═════ Data
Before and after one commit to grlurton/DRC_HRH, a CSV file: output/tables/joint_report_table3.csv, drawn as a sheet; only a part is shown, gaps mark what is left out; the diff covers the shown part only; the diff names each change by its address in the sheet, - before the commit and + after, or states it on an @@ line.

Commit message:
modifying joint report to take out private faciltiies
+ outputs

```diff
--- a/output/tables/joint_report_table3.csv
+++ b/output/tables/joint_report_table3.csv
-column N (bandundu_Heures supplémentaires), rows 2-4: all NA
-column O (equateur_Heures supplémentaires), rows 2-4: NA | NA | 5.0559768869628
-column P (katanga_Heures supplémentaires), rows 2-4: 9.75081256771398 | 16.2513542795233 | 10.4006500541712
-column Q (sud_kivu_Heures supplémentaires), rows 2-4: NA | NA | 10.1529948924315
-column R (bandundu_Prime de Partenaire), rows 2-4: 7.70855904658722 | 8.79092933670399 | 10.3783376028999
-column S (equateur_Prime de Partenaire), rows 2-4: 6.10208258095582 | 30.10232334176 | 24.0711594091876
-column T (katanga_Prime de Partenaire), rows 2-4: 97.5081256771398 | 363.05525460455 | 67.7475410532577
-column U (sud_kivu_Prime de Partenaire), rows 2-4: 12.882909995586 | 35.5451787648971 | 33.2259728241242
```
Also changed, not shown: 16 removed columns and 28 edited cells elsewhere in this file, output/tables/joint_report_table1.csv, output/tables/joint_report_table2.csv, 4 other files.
══════════
═════ Data
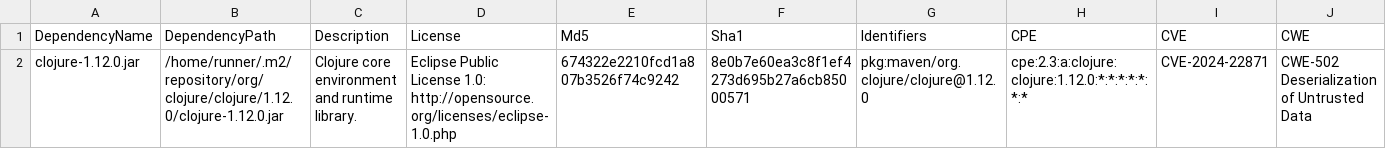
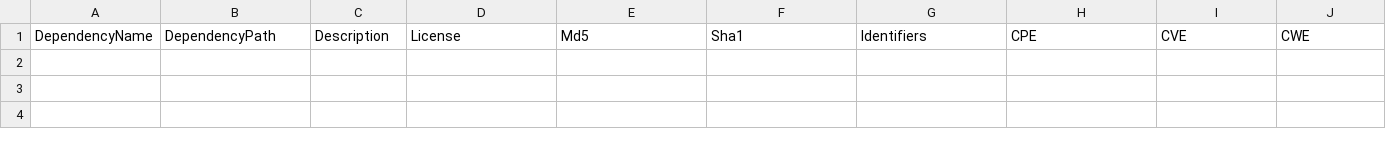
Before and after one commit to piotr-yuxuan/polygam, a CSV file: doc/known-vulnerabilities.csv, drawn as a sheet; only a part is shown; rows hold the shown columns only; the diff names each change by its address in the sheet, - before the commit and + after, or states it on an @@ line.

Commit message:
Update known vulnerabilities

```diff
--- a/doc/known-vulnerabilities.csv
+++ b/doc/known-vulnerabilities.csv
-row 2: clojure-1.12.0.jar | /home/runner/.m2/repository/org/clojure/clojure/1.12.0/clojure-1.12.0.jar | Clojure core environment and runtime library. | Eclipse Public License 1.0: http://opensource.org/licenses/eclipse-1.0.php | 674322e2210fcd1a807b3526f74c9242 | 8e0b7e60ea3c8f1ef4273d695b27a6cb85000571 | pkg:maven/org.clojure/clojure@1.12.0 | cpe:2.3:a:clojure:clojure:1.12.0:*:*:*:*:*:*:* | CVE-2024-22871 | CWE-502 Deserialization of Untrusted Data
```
══════════
Copy, exactly and only, the lines above that begin with the one containing "Before and after one commit to grlurton/DRC_HRH, a" and finish with the one containing "Also changed, not".

» **Response box**
Before and after one commit to grlurton/DRC_HRH, a CSV file: output/tables/joint_report_table3.csv, drawn as a sheet; only a part is shown, gaps mark what is left out; the diff covers the shown part only; the diff names each change by its address in the sheet, - before the commit and + after, or states it on an @@ line.

Commit message:
modifying joint report to take out private faciltiies
+ outputs

```diff
--- a/output/tables/joint_report_table3.csv
+++ b/output/tables/joint_report_table3.csv
-column N (bandundu_Heures supplémentaires), rows 2-4: all NA
-column O (equateur_Heures supplémentaires), rows 2-4: NA | NA | 5.0559768869628
-column P (katanga_Heures supplémentaires), rows 2-4: 9.75081256771398 | 16.2513542795233 | 10.4006500541712
-column Q (sud_kivu_Heures supplémentaires), rows 2-4: NA | NA | 10.1529948924315
-column R (bandundu_Prime de Partenaire), rows 2-4: 7.70855904658722 | 8.79092933670399 | 10.3783376028999
-column S (equateur_Prime de Partenaire), rows 2-4: 6.10208258095582 | 30.10232334176 | 24.0711594091876
-column T (katanga_Prime de Partenaire), rows 2-4: 97.5081256771398 | 363.05525460455 | 67.7475410532577
-column U (sud_kivu_Prime de Partenaire), rows 2-4: 12.882909995586 | 35.5451787648971 | 33.2259728241242
```
Also changed, not shown: 16 removed columns and 28 edited cells elsewhere in this file, output/tables/joint_report_table1.csv, output/tables/joint_report_table2.csv, 4 other files.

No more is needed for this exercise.